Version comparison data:
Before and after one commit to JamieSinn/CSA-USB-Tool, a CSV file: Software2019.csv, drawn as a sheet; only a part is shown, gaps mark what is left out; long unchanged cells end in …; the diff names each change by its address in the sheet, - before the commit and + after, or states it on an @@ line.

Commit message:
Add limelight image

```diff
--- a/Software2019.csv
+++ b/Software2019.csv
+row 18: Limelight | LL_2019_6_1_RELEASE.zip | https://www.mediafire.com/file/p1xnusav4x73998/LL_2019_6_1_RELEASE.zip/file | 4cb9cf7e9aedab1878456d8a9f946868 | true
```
==
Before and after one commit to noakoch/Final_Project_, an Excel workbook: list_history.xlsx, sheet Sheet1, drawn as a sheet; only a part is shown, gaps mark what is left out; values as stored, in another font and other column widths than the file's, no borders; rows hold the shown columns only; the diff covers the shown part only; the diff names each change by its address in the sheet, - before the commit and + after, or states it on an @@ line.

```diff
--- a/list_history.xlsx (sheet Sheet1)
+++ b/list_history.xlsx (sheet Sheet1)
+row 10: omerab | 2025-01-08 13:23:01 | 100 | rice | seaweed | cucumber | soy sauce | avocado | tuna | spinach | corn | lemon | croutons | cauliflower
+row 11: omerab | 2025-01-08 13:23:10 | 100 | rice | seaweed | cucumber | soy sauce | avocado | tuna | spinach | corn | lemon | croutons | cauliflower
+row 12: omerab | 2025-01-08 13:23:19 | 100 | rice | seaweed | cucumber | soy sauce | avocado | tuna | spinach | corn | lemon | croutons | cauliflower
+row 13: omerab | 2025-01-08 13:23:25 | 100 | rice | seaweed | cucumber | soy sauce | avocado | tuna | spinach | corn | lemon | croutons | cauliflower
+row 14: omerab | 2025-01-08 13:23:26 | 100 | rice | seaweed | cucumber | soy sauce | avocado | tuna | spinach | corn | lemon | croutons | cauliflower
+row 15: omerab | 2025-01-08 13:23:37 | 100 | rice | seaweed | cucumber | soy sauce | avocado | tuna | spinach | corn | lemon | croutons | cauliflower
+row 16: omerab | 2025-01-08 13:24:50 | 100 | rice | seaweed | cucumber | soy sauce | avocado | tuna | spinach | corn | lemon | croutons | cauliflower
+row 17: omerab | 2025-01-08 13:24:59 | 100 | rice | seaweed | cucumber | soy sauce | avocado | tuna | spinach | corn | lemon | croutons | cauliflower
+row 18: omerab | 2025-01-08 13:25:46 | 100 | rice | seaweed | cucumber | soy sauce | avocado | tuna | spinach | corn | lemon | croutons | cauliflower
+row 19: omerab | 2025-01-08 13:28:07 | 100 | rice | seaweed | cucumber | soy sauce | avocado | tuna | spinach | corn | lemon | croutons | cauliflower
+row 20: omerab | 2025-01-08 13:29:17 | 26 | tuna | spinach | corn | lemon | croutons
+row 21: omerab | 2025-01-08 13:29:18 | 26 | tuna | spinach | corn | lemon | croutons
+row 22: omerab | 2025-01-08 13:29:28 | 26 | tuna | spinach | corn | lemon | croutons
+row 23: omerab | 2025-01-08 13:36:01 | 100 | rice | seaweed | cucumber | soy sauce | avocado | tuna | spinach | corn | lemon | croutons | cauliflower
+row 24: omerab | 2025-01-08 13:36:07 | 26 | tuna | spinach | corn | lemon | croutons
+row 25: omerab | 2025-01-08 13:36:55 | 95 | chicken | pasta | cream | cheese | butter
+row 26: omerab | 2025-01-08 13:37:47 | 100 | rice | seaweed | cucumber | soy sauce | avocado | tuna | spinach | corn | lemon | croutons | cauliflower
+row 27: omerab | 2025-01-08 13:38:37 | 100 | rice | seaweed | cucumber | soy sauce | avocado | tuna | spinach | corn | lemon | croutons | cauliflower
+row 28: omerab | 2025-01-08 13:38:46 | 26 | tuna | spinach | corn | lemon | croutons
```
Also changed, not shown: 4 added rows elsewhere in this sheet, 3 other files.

— Problem —
Throughout the records, the word "what" shows up on certain lines. Report how many lines, with only the number.

— Written response —
2